Carlos Villa is a student in name only, since he has exhibited on the West Coast for some years. His earlier works contained a few shapes surrounded by a crust of paint. His shapes are now linear complexes and his crust has turned into a blanket of paint which precludes the possibility that any dis­crete images will assert themselves. His largest canvas––a red one––is startl­ingly like the work of Sam Francis, but nevertheless retains Villa’s own con­cept of environment. Since just the surface matters, the paintings seem huge, even though only one canvas in this show is larger than six feet. Villa draws in a curved boundary which makes the paintings appear to end where he chooses, instead of at the arbitrary limits set by a frame. Villa is going after all-over painting in the mon­umental way it is treated by Still and Francis (to whom he is, as yet, too indebted). Except for one canvas in which there is an annoying rip, Villa puts his world across with considerable aplomb.
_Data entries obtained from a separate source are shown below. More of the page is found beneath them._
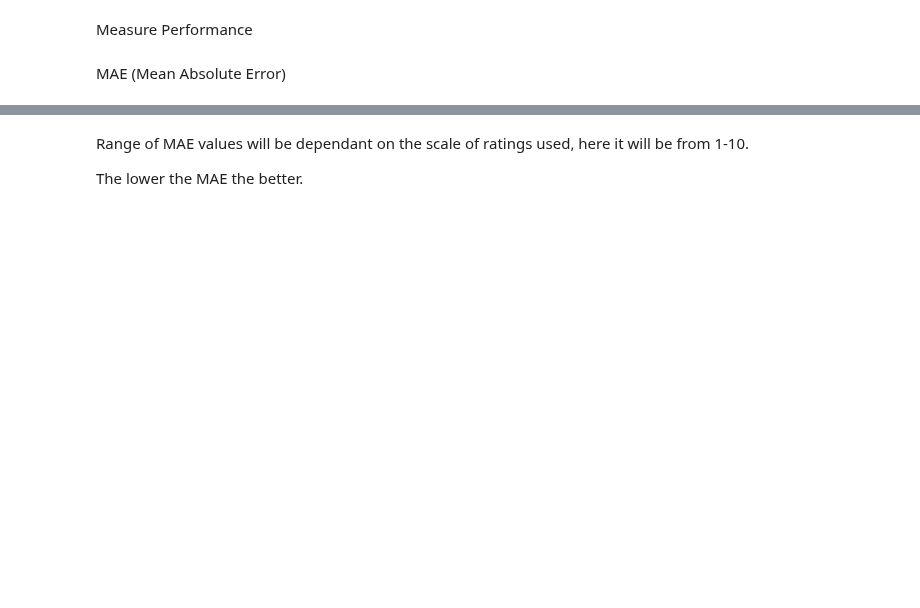
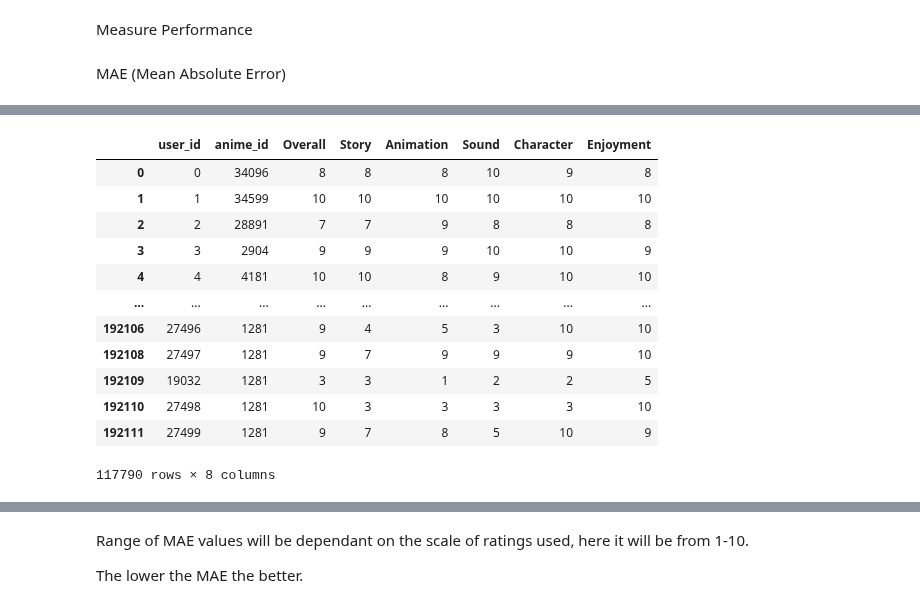
Before and after one commit to Haaris-Syed/AnimeRecommender, a Jupyter notebook: AnimeDataset-Preprocessing.ipynb, the cells around one changed output, grey strips where cells are left out. Cells and saved outputs as stored; diff of their text form; code cells hidden in the pictures; blank space fills up the shorter version.

```diff
--- a/AnimeDataset-Preprocessing.ipynb
+++ b/AnimeDataset-Preprocessing.ipynb
@@ -608,0 +664,20 @@ mae_test_df.shape
+# %%
+test = user_ratings_df.copy()
+
+test = test.groupby('user_id')
+
+test.head()
+# %% [output]
+|  | user_id | anime_id | Overall | Story | Animation | Sound | Character | Enjoyment |
+| 0 | 0 | 34096 | 8 | 8 | 8 | 10 | 9 | 8 |
+| 1 | 1 | 34599 | 10 | 10 | 10 | 10 | 10 | 10 |
+| 2 | 2 | 28891 | 7 | 7 | 9 | 8 | 8 | 8 |
+| 3 | 3 | 2904 | 9 | 9 | 9 | 10 | 10 | 9 |
+| 4 | 4 | 4181 | 10 | 10 | 8 | 9 | 10 | 10 |
+| ... | ... | ... | ... | ... | ... | ... | ... | ... |
+| 192106 | 27496 | 1281 | 9 | 4 | 5 | 3 | 10 | 10 |
+| 192108 | 27497 | 1281 | 9 | 7 | 9 | 9 | 9 | 10 |
+| 192109 | 19032 | 1281 | 3 | 3 | 1 | 2 | 2 | 5 |
+| 192110 | 27498 | 1281 | 10 | 3 | 3 | 3 | 3 | 10 |
+| 192111 | 27499 | 1281 | 9 | 7 | 8 | 5 | 10 | 9 |
+117790 rows × 8 columns
```
Also changed, not shown: parts of 27 cells of this notebook.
A child’s garden is often a place in which to bury adult ideas. Jane Smyth manages to slip among the X-marks picket fences and clouds with a felicity that shows she knows something about the pastoral. Her most successful paint­ings are the ones in which she pares down her symbols, so that they function plastically as well as suggestively. Miss Smyth’s format derives more from the kindergarten than from Klee and Miró. The exception is her numerous drawings which, although ably presented, have the look of being timid borrowings. The weakest aspect of her work is her slight­ly precious color range (usually candy pink, grey and white). Her work is still unclear; if she drops the bluebells and cockle shells, she will draw closer to the kind of child-pastoral that is really an adult expression.

––Joanna C. Maglott